▶ _TASK OBJECTIVE_:
In the data, extract each line that holds the string "margin".

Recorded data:
---*---
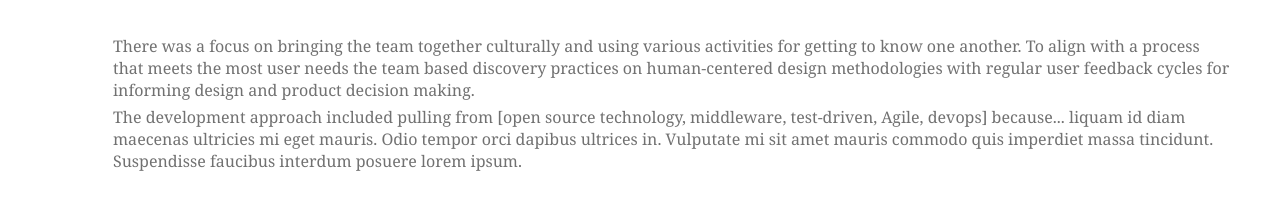
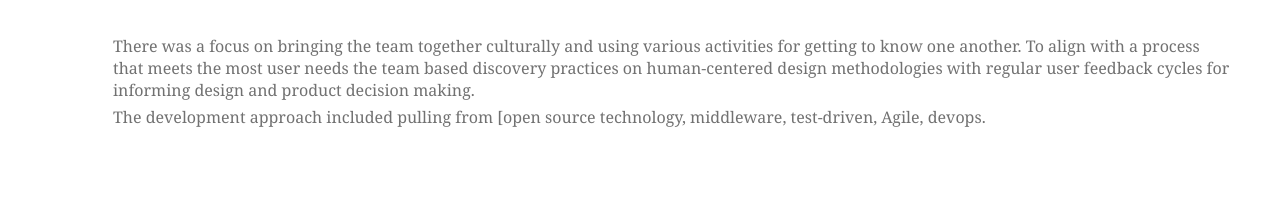
Before and after one commit to openpracticelibrary/opl-fe, a React (Create React App) app: page /about in a window 1280 px wide. Shown: the part 1985-2184 px from the top of the page. Built offline with nearby package versions, Linux system fonts and the light colour scheme; no server answers; the HTML template or start-up script is replaced by a standard one.

Commit message:
fix(snapshot): slight layout changes

```diff
--- a/src/components/About/Feedback.js
+++ b/src/components/About/Feedback.js
@@ -11,7 +11,6 @@ import { ArrowRightIcon } from "../../assets/icons";
 
 const Feedback = () => (
   <Box
-    display=""
     width={1}
     height="25rem"
     px={4}
--- a/src/components/About/ProductTeam.js
+++ b/src/components/About/ProductTeam.js
@@ -42,7 +42,7 @@ const ProductTeam = () => (
       variant={"body1"}
       gutterBottom
     >
-      The development approach included pulling from [open source technology, middleware, test-driven, Agile, devops] because... liquam id diam maecenas ultricies mi eget mauris. Odio tempor orci dapibus ultrices in. Vulputate mi sit amet mauris commodo quis imperdiet massa tincidunt. Suspendisse faucibus interdum posuere lorem ipsum.
+      The development approach included pulling from [open source technology, middleware, test-driven, Agile, devops.
     </Typography>
   </Box>
 );
```
Also changed, not shown: 1 other file (tests, documents, lock files or other folders).
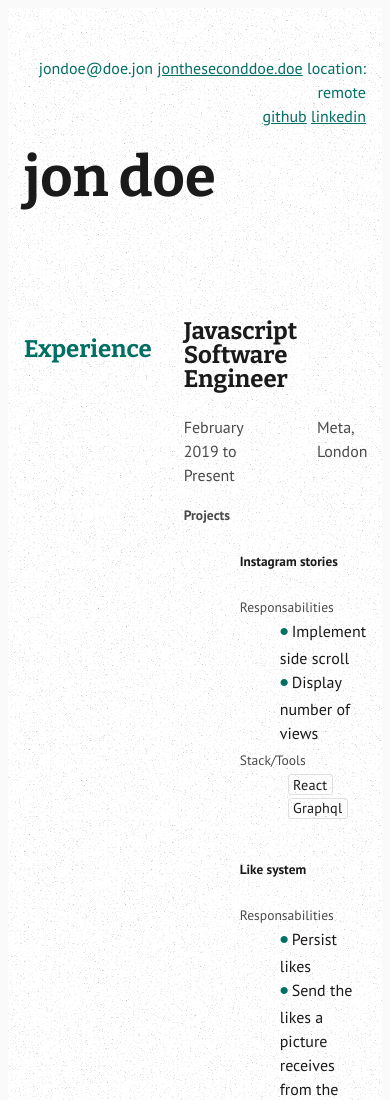
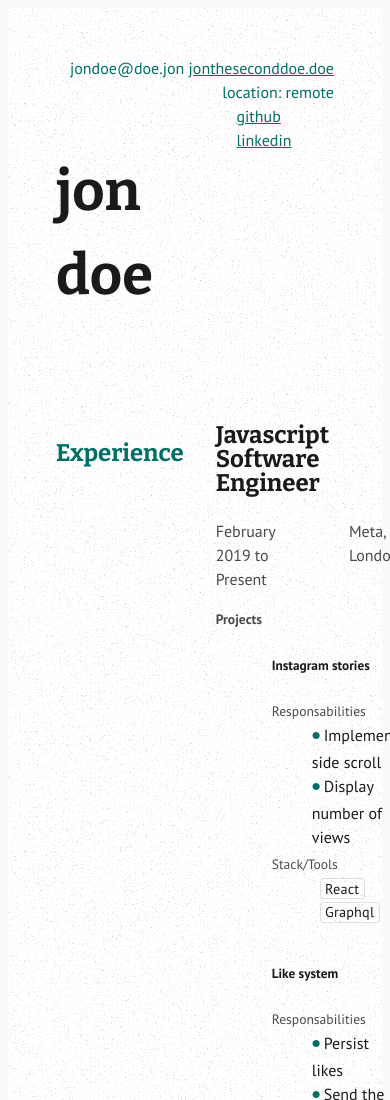
Before and after one commit to randy-r/resumoi, a website built with Vite: page index.html in a window 390 px wide. Shown: the top 1100 px of the page. Built offline with nearby package versions, Linux system fonts and the light colour scheme.

Commit message:
media queries

```diff
--- a/index.html
+++ b/index.html
@@ -18,6 +18,7 @@
     <link rel="stylesheet" href="/src/variables.css" />
     <link rel="stylesheet" href="/src/base.css" />
     <link rel="stylesheet" href="/src/content.css" />
+    <link rel="stylesheet" href="/src/breakpoints.css" />
 
     <title>resumoi</title>
   </head>
--- a/src/base.css
+++ b/src/base.css
@@ -40,7 +40,7 @@ body {
 
 h1 {
   font-size: 3.5rem;
-  line-height: 1;
+  line-height: 1.5;
 }
 
 h1,
--- /dev/null
+++ b/src/breakpoints.css
@@ -0,0 +1,35 @@
+@media only screen and (max-width: 40em) {
+  main {
+    padding-inline: 1rem;
+  }
+
+  .info {
+    margin-block: 0.0rem 0.75rem;
+  }
+
+  h1 {
+    font-size: 3.2rem;
+    line-height: 2;
+  }
+
+  h2,
+  h3 {
+    font-size: 1.4rem;
+  }
+
+  .timeline {
+    column-gap: 1rem;
+    grid-template-columns: 1fr 3fr;
+  }
+}
+
+@media only screen and (max-width: 32.5em) {
+main {
+  padding-inline: 0.5rem;
+
+}
+  .timeline {
+    column-gap: 1rem;
+    grid-template-columns: 1fr;
+  }
+}
--- a/src/content.css
+++ b/src/content.css
@@ -1,13 +1,14 @@
 main {
-  max-width: 55rem;
+  max-width: 57rem;
   /* A4 paper width, toggle this to have a sense it looks good when printed */
   /* max-width: 21cm; */
   margin-inline: auto;
+  padding-inline: 2rem;
 }
 
 .info {
   padding-block: 1rem;
-  margin-block: 1rem 3rem;
+  margin-block: 1rem 2.5rem;
 }
 
 .info h1 {
```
---*---
▶ _TASK ANSWER_:
+    margin-block: 0.0rem 0.75rem;
   margin-inline: auto;
-  margin-block: 1rem 3rem;
+  margin-block: 1rem 2.5rem;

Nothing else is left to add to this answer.